*** Opening Data supplied ***

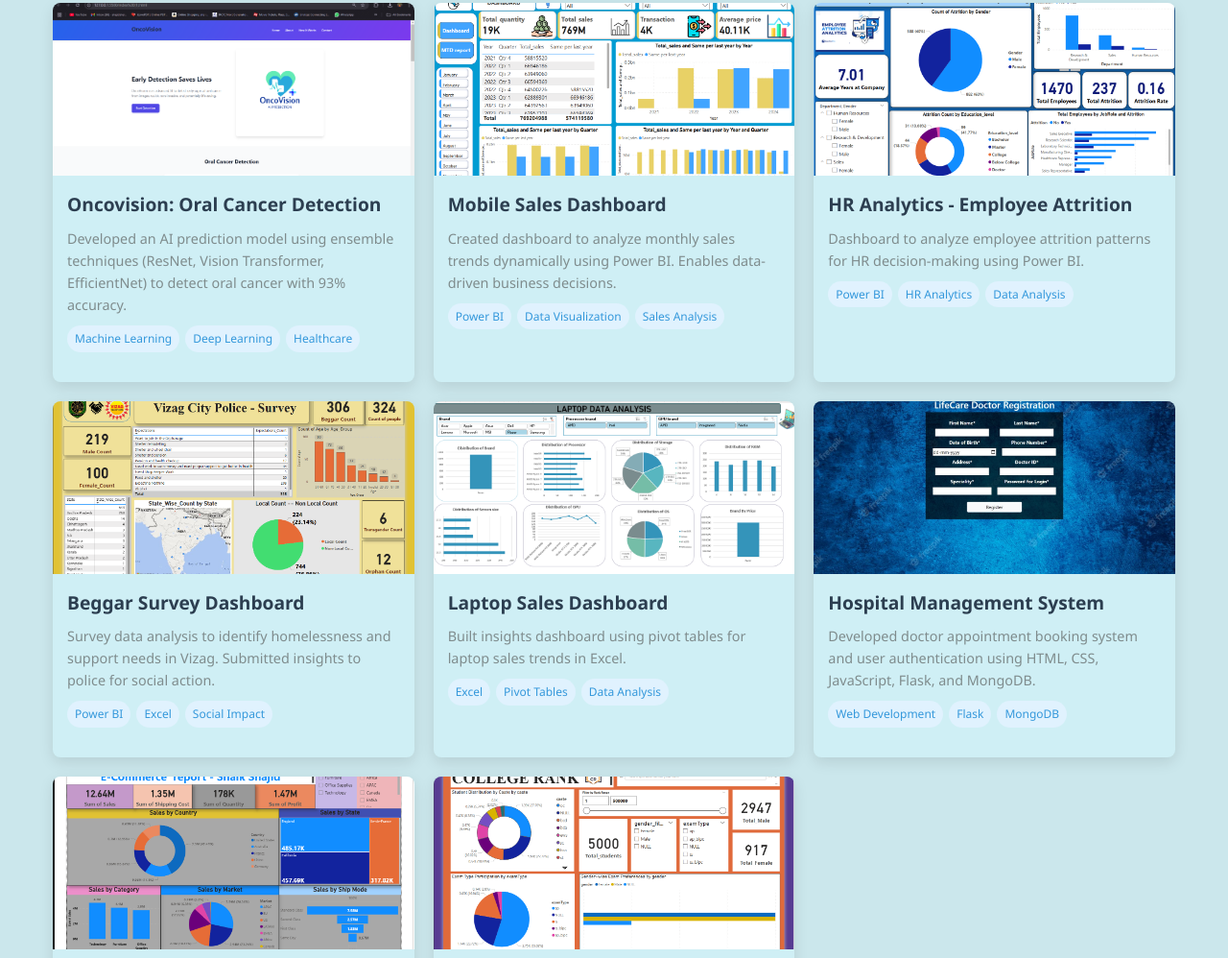
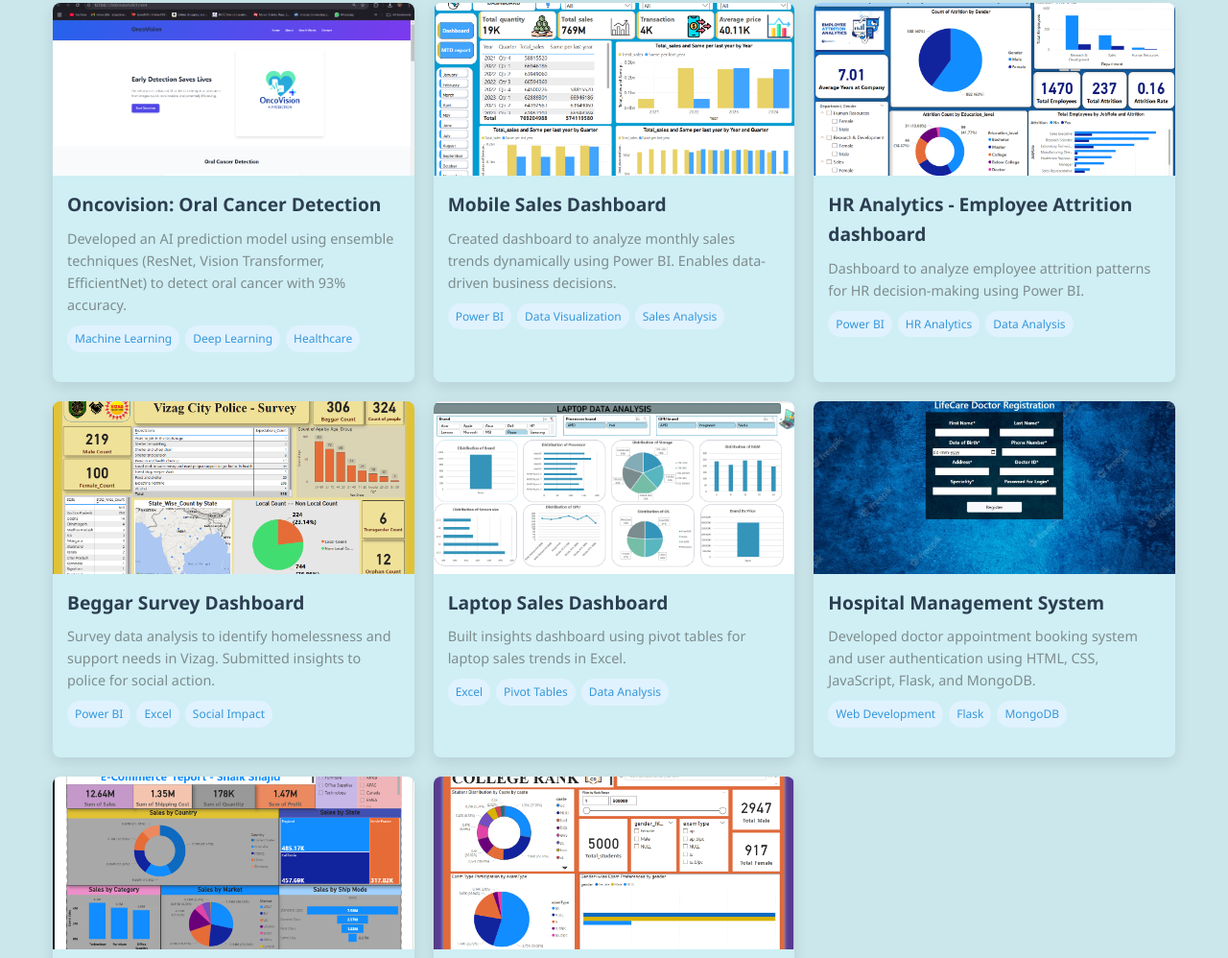
Before and after one commit to shaik-shajid/my_portfolio, a plain HTML site: page index.html in a window 1280 px wide. Shown: the part 3071-4069 px from the top of the page at 96% size. Drawn offline with Linux system fonts and the light colour scheme.

Commit message:
commit commit commit

```diff
--- a/index.html
+++ b/index.html
@@ -1239,7 +1239,7 @@
                         <img src="hr-analytics.png" alt="HR Analytics">
                     </div>
                     <div class="project-info">
-                        <h3>HR Analytics - Employee Attrition</h3>
+                        <h3>HR Analytics - Employee Attrition dashboard</h3>
                         <p>Dashboard to analyze employee attrition patterns for HR decision-making using Power BI.</p>
                         <div class="project-tags">
                             <span class="tag">Power BI</span>
```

*** Closing Data supplied ***

### Work item
A faithful, complete copy of the entries is required, without the pictures.

### Response to this exercise
Before and after one commit to shaik-shajid/my_portfolio, a plain HTML site: page index.html in a window 1280 px wide. Shown: the part 3071-4069 px from the top of the page at 96% size. Drawn offline with Linux system fonts and the light colour scheme.

Commit message:
commit commit commit

```diff
--- a/index.html
+++ b/index.html
@@ -1239,7 +1239,7 @@
                         <img src="hr-analytics.png" alt="HR Analytics">
                     </div>
                     <div class="project-info">
-                        <h3>HR Analytics - Employee Attrition</h3>
+                        <h3>HR Analytics - Employee Attrition dashboard</h3>
                         <p>Dashboard to analyze employee attrition patterns for HR decision-making using Power BI.</p>
                         <div class="project-tags">
                             <span class="tag">Power BI</span>
```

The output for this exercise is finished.